• _The task_
Your job is to copy the lines from the material that include "span".

*** Begin section ***

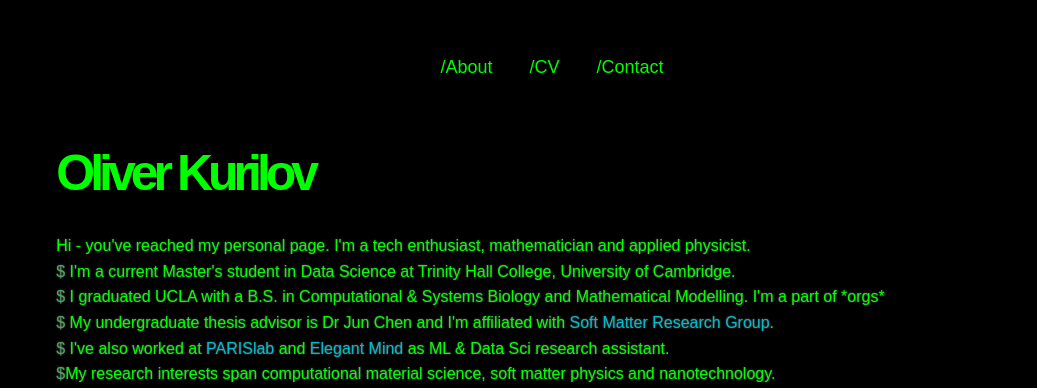
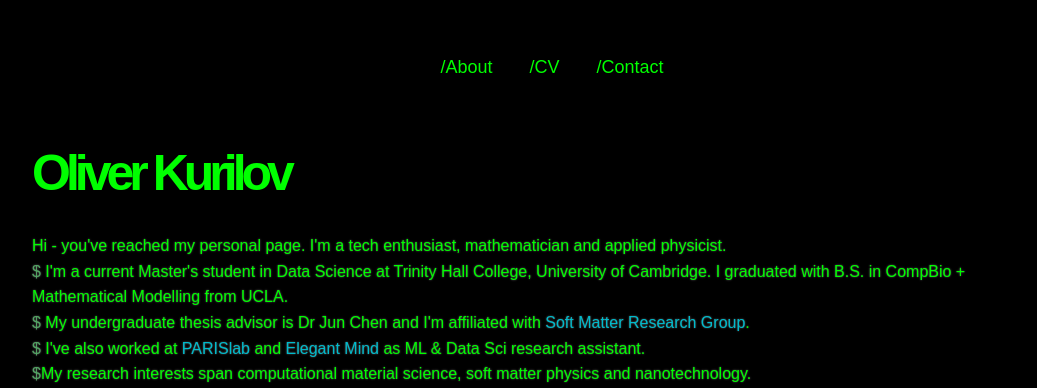
Before and after one commit to quantumcalculus/okikurilov, a plain HTML site: page index.html in a window 1280 px wide. Shown: the part 207-595 px from the top of the page, without its empty margins (108-1145 px from the left). Drawn offline with nearby package versions, Linux system fonts and the light colour scheme.

Commit message:
Update index.html

```diff
--- a/index.html
+++ b/index.html
@@ -22,9 +22,7 @@
         <div class="terminal">
           <span> Hi - you've reached my personal page. I'm a tech enthusiast, mathematician and applied physicist.</span>
           <br>
-          <span class="dollar"> I'm a current Master's student in Data Science at Trinity Hall College, University of Cambridge.</span>
-          <br>
-          <span class="dollar"> I graduated UCLA with a B.S. in Computational & Systems Biology and Mathematical Modelling. I'm a part of *orgs* </span>
+          <span class="dollar"> I'm a current Master's student in Data Science at Trinity Hall College, University of Cambridge. I graduated with B.S. in CompBio + Mathematical Modelling from UCLA.</span>
           <br>
           <span class="dollar"> My undergraduate thesis advisor is Dr Jun Chen and I'm affiliated with <a href="https://www.junchenlab.com" target="_blank">Soft Matter Research Group</a>.</span>
           <br>
```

*** End section ***

• _Answer area_
           <span> Hi - you've reached my personal page. I'm a tech enthusiast, mathematician and applied physicist.</span>
-          <span class="dollar"> I'm a current Master's student in Data Science at Trinity Hall College, University of Cambridge.</span>
-          <span class="dollar"> I graduated UCLA with a B.S. in Computational & Systems Biology and Mathematical Modelling. I'm a part of *orgs* </span>
+          <span class="dollar"> I'm a current Master's student in Data Science at Trinity Hall College, University of Cambridge. I graduated with B.S. in CompBio + Mathematical Modelling from UCLA.</span>
           <span class="dollar"> My undergraduate thesis advisor is Dr Jun Chen and I'm affiliated with <a href="https://www.junchenlab.com" target="_blank">Soft Matter Research Group</a>.</span>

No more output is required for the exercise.